─── RECORDS TO USE ───
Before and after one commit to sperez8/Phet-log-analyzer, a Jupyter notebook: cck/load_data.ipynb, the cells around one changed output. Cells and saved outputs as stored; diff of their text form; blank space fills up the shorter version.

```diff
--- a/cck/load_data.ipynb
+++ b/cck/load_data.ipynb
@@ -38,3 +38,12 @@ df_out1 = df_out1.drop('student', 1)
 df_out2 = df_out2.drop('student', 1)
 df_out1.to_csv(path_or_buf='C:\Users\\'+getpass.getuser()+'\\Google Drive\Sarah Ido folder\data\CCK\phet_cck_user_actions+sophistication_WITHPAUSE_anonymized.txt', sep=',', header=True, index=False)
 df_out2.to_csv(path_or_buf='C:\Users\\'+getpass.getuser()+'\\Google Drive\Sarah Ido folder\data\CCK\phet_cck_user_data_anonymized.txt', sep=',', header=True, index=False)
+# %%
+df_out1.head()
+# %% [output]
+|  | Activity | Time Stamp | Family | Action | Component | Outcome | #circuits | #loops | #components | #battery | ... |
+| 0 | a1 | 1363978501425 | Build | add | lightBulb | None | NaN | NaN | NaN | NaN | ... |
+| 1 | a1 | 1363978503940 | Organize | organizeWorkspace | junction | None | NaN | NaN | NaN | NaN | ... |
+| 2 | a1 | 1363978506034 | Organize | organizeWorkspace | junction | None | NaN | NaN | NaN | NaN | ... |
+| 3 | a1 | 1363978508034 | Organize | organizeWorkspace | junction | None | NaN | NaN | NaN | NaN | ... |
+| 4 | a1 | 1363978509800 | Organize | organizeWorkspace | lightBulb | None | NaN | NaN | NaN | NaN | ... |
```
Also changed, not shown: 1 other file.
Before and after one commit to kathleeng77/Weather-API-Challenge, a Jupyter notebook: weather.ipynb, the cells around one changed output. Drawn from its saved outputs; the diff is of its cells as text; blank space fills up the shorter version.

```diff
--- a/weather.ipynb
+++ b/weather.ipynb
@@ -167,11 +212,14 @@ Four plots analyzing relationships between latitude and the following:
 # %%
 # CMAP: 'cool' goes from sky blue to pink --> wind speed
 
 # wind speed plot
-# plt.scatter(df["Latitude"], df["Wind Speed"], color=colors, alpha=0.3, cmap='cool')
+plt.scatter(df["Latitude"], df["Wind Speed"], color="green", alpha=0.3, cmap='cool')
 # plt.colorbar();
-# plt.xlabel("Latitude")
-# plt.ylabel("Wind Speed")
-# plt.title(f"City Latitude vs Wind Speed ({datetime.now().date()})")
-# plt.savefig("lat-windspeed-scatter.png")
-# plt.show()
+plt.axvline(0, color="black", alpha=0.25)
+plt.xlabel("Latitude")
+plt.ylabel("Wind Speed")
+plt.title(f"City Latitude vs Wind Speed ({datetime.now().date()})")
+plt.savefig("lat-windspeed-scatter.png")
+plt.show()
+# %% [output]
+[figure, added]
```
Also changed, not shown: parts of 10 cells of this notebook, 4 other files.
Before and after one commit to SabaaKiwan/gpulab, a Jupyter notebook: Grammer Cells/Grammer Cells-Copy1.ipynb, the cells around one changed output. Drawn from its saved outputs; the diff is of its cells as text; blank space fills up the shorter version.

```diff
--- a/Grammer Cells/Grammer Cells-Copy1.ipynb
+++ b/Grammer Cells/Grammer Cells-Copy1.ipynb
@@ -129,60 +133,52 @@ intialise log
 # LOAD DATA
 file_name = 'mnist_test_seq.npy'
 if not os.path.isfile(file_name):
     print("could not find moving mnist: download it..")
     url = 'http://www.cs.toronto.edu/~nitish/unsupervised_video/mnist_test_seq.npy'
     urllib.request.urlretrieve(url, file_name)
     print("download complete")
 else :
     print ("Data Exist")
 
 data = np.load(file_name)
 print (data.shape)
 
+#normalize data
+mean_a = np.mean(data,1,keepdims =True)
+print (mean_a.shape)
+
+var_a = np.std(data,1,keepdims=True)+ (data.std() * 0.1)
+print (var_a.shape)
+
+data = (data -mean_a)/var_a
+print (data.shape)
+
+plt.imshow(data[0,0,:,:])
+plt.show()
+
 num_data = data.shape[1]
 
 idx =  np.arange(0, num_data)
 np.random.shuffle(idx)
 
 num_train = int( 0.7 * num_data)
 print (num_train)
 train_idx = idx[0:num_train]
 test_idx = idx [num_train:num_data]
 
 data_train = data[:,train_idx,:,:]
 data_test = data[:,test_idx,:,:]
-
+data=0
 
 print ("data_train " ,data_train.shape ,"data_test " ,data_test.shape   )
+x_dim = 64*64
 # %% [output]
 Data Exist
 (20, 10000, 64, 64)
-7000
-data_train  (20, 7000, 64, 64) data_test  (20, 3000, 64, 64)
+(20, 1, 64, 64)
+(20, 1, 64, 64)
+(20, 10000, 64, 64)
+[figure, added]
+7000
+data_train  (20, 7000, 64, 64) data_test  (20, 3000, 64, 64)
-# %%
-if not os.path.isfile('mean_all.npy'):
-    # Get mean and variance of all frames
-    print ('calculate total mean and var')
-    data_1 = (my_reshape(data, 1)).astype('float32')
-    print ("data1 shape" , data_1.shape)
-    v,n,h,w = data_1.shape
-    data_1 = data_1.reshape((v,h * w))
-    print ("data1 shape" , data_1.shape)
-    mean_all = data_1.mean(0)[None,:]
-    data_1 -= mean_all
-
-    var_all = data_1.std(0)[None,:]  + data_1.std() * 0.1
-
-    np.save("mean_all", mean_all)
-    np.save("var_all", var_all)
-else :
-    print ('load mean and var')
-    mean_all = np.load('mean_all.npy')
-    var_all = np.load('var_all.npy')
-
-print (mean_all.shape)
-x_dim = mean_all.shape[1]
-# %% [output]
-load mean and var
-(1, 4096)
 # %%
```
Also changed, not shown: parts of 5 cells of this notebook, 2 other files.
───
== PROBLEM DETAILS ==
Output each record exactly, leaving nothing out.

== TASK OUTPUT ==
Before and after one commit to sperez8/Phet-log-analyzer, a Jupyter notebook: cck/load_data.ipynb, the cells around one changed output. Cells and saved outputs as stored; diff of their text form; blank space fills up the shorter version.

```diff
--- a/cck/load_data.ipynb
+++ b/cck/load_data.ipynb
@@ -38,3 +38,12 @@ df_out1 = df_out1.drop('student', 1)
 df_out2 = df_out2.drop('student', 1)
 df_out1.to_csv(path_or_buf='C:\Users\\'+getpass.getuser()+'\\Google Drive\Sarah Ido folder\data\CCK\phet_cck_user_actions+sophistication_WITHPAUSE_anonymized.txt', sep=',', header=True, index=False)
 df_out2.to_csv(path_or_buf='C:\Users\\'+getpass.getuser()+'\\Google Drive\Sarah Ido folder\data\CCK\phet_cck_user_data_anonymized.txt', sep=',', header=True, index=False)
+# %%
+df_out1.head()
+# %% [output]
+|  | Activity | Time Stamp | Family | Action | Component | Outcome | #circuits | #loops | #components | #battery | ... |
+| 0 | a1 | 1363978501425 | Build | add | lightBulb | None | NaN | NaN | NaN | NaN | ... |
+| 1 | a1 | 1363978503940 | Organize | organizeWorkspace | junction | None | NaN | NaN | NaN | NaN | ... |
+| 2 | a1 | 1363978506034 | Organize | organizeWorkspace | junction | None | NaN | NaN | NaN | NaN | ... |
+| 3 | a1 | 1363978508034 | Organize | organizeWorkspace | junction | None | NaN | NaN | NaN | NaN | ... |
+| 4 | a1 | 1363978509800 | Organize | organizeWorkspace | lightBulb | None | NaN | NaN | NaN | NaN | ... |
```
Also changed, not shown: 1 other file.
Before and after one commit to kathleeng77/Weather-API-Challenge, a Jupyter notebook: weather.ipynb, the cells around one changed output. Drawn from its saved outputs; the diff is of its cells as text; blank space fills up the shorter version.

```diff
--- a/weather.ipynb
+++ b/weather.ipynb
@@ -167,11 +212,14 @@ Four plots analyzing relationships between latitude and the following:
 # %%
 # CMAP: 'cool' goes from sky blue to pink --> wind speed
 
 # wind speed plot
-# plt.scatter(df["Latitude"], df["Wind Speed"], color=colors, alpha=0.3, cmap='cool')
+plt.scatter(df["Latitude"], df["Wind Speed"], color="green", alpha=0.3, cmap='cool')
 # plt.colorbar();
-# plt.xlabel("Latitude")
-# plt.ylabel("Wind Speed")
-# plt.title(f"City Latitude vs Wind Speed ({datetime.now().date()})")
-# plt.savefig("lat-windspeed-scatter.png")
-# plt.show()
+plt.axvline(0, color="black", alpha=0.25)
+plt.xlabel("Latitude")
+plt.ylabel("Wind Speed")
+plt.title(f"City Latitude vs Wind Speed ({datetime.now().date()})")
+plt.savefig("lat-windspeed-scatter.png")
+plt.show()
+# %% [output]
+[figure, added]
```
Also changed, not shown: parts of 10 cells of this notebook, 4 other files.
Before and after one commit to SabaaKiwan/gpulab, a Jupyter notebook: Grammer Cells/Grammer Cells-Copy1.ipynb, the cells around one changed output. Drawn from its saved outputs; the diff is of its cells as text; blank space fills up the shorter version.

```diff
--- a/Grammer Cells/Grammer Cells-Copy1.ipynb
+++ b/Grammer Cells/Grammer Cells-Copy1.ipynb
@@ -129,60 +133,52 @@ intialise log
 # LOAD DATA
 file_name = 'mnist_test_seq.npy'
 if not os.path.isfile(file_name):
     print("could not find moving mnist: download it..")
     url = 'http://www.cs.toronto.edu/~nitish/unsupervised_video/mnist_test_seq.npy'
     urllib.request.urlretrieve(url, file_name)
     print("download complete")
 else :
     print ("Data Exist")
 
 data = np.load(file_name)
 print (data.shape)
 
+#normalize data
+mean_a = np.mean(data,1,keepdims =True)
+print (mean_a.shape)
+
+var_a = np.std(data,1,keepdims=True)+ (data.std() * 0.1)
+print (var_a.shape)
+
+data = (data -mean_a)/var_a
+print (data.shape)
+
+plt.imshow(data[0,0,:,:])
+plt.show()
+
 num_data = data.shape[1]
 
 idx =  np.arange(0, num_data)
 np.random.shuffle(idx)
 
 num_train = int( 0.7 * num_data)
 print (num_train)
 train_idx = idx[0:num_train]
 test_idx = idx [num_train:num_data]
 
 data_train = data[:,train_idx,:,:]
 data_test = data[:,test_idx,:,:]
-
+data=0
 
 print ("data_train " ,data_train.shape ,"data_test " ,data_test.shape   )
+x_dim = 64*64
 # %% [output]
 Data Exist
 (20, 10000, 64, 64)
-7000
-data_train  (20, 7000, 64, 64) data_test  (20, 3000, 64, 64)
+(20, 1, 64, 64)
+(20, 1, 64, 64)
+(20, 10000, 64, 64)
+[figure, added]
+7000
+data_train  (20, 7000, 64, 64) data_test  (20, 3000, 64, 64)
-# %%
-if not os.path.isfile('mean_all.npy'):
-    # Get mean and variance of all frames
-    print ('calculate total mean and var')
-    data_1 = (my_reshape(data, 1)).astype('float32')
-    print ("data1 shape" , data_1.shape)
-    v,n,h,w = data_1.shape
-    data_1 = data_1.reshape((v,h * w))
-    print ("data1 shape" , data_1.shape)
-    mean_all = data_1.mean(0)[None,:]
-    data_1 -= mean_all
-
-    var_all = data_1.std(0)[None,:]  + data_1.std() * 0.1
-
-    np.save("mean_all", mean_all)
-    np.save("var_all", var_all)
-else :
-    print ('load mean and var')
-    mean_all = np.load('mean_all.npy')
-    var_all = np.load('var_all.npy')
-
-print (mean_all.shape)
-x_dim = mean_all.shape[1]
-# %% [output]
-load mean and var
-(1, 4096)
 # %%
```
Also changed, not shown: parts of 5 cells of this notebook, 2 other files.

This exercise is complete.